A pharmacy professor I got to know when I worked at a university Centre for Teaching and Learning had left his job as a hospital pharmacist to share his professional passion with young pharmacists in training.
He planned to completely upend the lecture-only teaching practices of his own pharmacy student days. “All my professors were so boring,” he said. “I got tired of just sitting there, class after class. I wanted my own students to learn actively.” During the summer, he read as many articles on active learning as he could find, delighted that his ideas were grounded in theory and research.

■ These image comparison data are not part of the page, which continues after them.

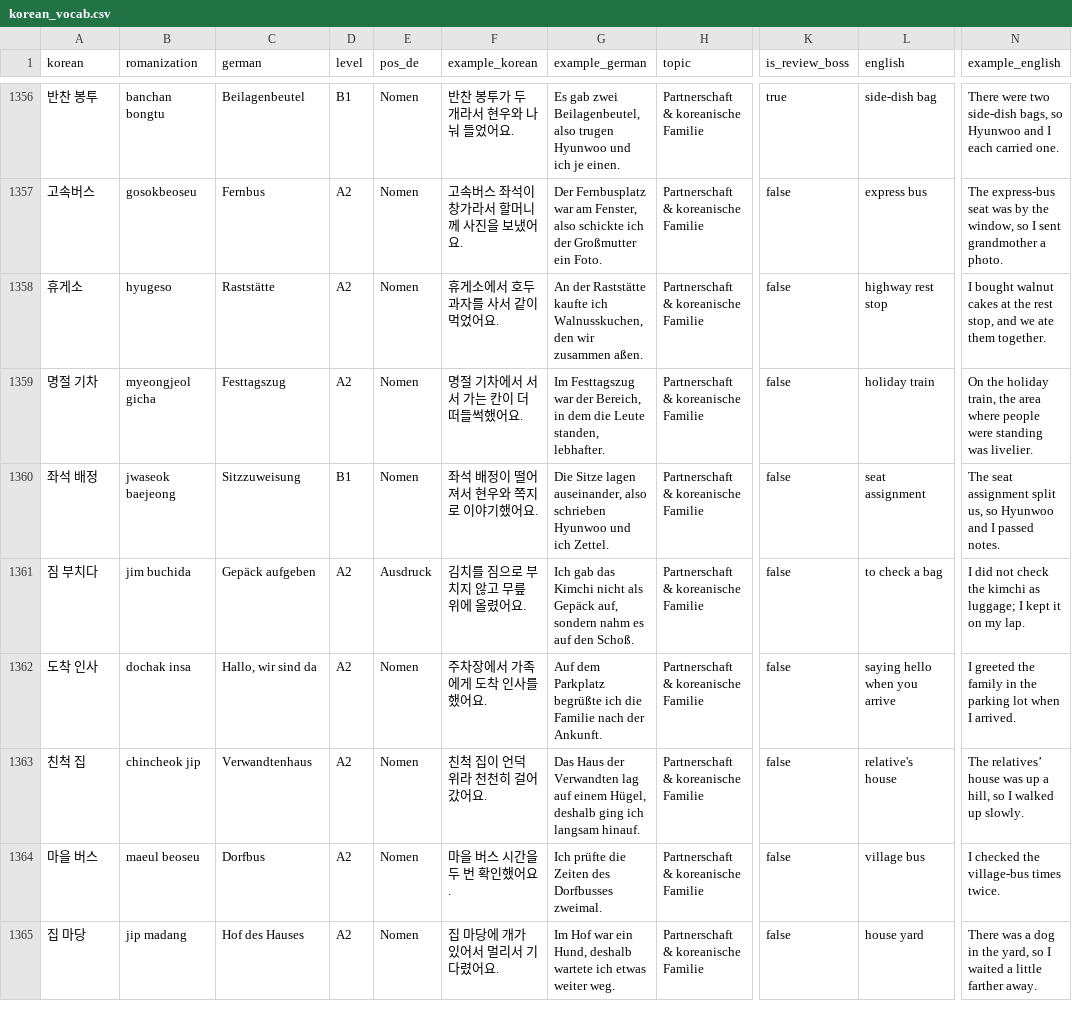
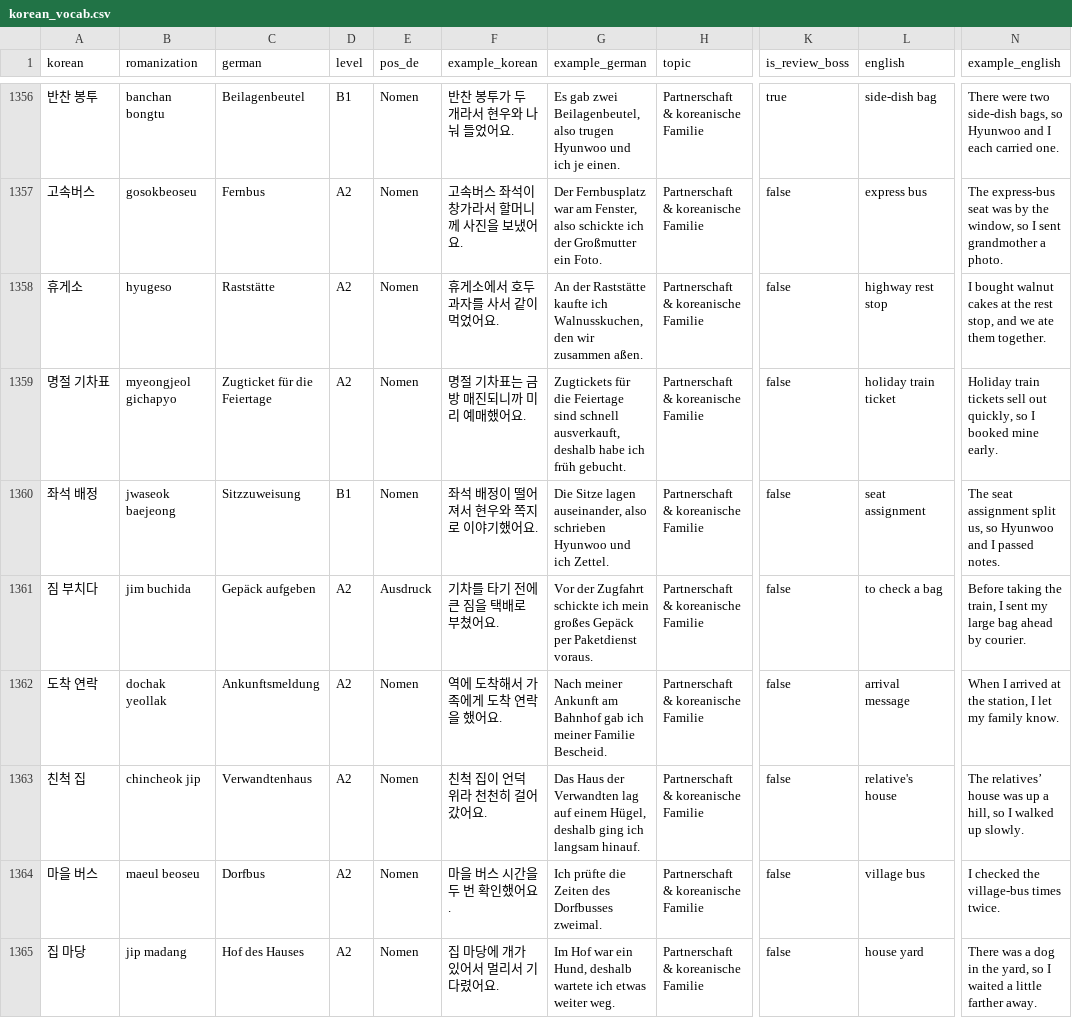
Before and after one commit to Sujin-Arin-DataWorld/ko_lernen_app, a CSV file: assets/data/korean_vocab.csv, drawn as a sheet; only a part is shown, gaps mark what is left out; the diff covers the shown part only; the diff names each change by its address in the sheet, - before the commit and + after, or states it on an @@ line.

Commit message:
fix(content): refine A2 examples and linked practice

```diff
--- a/assets/data/korean_vocab.csv
+++ b/assets/data/korean_vocab.csv
-A1359 (korean): 명절 기차
+A1359 (korean): 명절 기차표
-B1359 (romanization): myeongjeol gicha
+B1359 (romanization): myeongjeol gichapyo
-C1359 (german): Festtagszug
+C1359 (german): Zugticket für die Feiertage
-F1359 (example_korean): 명절 기차에서 서서 가는 칸이 더 떠들썩했어요.
+F1359 (example_korean): 명절 기차표는 금방 매진되니까 미리 예매했어요.
-G1359 (example_german): Im Festtagszug war der Bereich, in dem die Leute standen, lebhafter.
+G1359 (example_german): Zugtickets für die Feiertage sind schnell ausverkauft, deshalb habe ich früh gebucht.
-L1359 (english): holiday train
+L1359 (english): holiday train ticket
-N1359 (example_english): On the holiday train, the area where people were standing was livelier.
+N1359 (example_english): Holiday train tickets sell out quickly, so I booked mine early.
-F1361 (example_korean): 김치를 짐으로 부치지 않고 무릎 위에 올렸어요.
+F1361 (example_korean): 기차를 타기 전에 큰 짐을 택배로 부쳤어요.
-G1361 (example_german): Ich gab das Kimchi nicht als Gepäck auf, sondern nahm es auf den Schoß.
+G1361 (example_german): Vor der Zugfahrt schickte ich mein großes Gepäck per Paketdienst voraus.
-N1361 (example_english): I did not check the kimchi as luggage; I kept it on my lap.
+N1361 (example_english): Before taking the train, I sent my large bag ahead by courier.
-A1362 (korean): 도착 인사
+A1362 (korean): 도착 연락
-B1362 (romanization): dochak insa
+B1362 (romanization): dochak yeollak
-C1362 (german): Hallo, wir sind da
+C1362 (german): Ankunftsmeldung
-F1362 (example_korean): 주차장에서 가족에게 도착 인사를 했어요.
+F1362 (example_korean): 역에 도착해서 가족에게 도착 연락을 했어요.
-G1362 (example_german): Auf dem Parkplatz begrüßte ich die Familie nach der Ankunft.
+G1362 (example_german): Nach meiner Ankunft am Bahnhof gab ich meiner Familie Bescheid.
-L1362 (english): saying hello when you arrive
+L1362 (english): arrival message
-N1362 (example_english): I greeted the family in the parking lot when I arrived.
+N1362 (example_english): When I arrived at the station, I let my family know.
```
Also changed, not shown: 35 edited cells elsewhere in this file, 9 other files.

On his first day as a professor, he told the class that he wanted them to get involved with the issues they’d be facing as 21st century pharmacists. Once a week, he expected them to find relevant articles in professional journals and critique them in writing. Also, at the start of each lecture, he would supply a question of the day. The students could respond in front of their peers at one of the two floor mics he’d set up on the steps of the lecture hall.
Two weeks later, not a single student had submitted a written article critique. No one had been willing to approach the microphones to speak. More and more students were knocking on his office door, complaining that he wasn’t doing his job because he wasn’t lecturing. “And what have all these activities got to do with us passing the national pharmacy board exams?” they said.
I could relate. Several years previously, I had enlisted the help of a drama professor to help me convince a group of student teachers that using drama was a great way to engage middle school kids with reading a novel. The prof and I had planned a series of “can’t miss” activities that we thought the student teachers would find fun and engaging. Twenty minutes into the lesson, with only one person willing to participate while the others sat slumped in their chairs, arms crossed, unwilling to make eye contact with us, the drama prof lowered her voice and said to me, “Do something. I’m dying up here.”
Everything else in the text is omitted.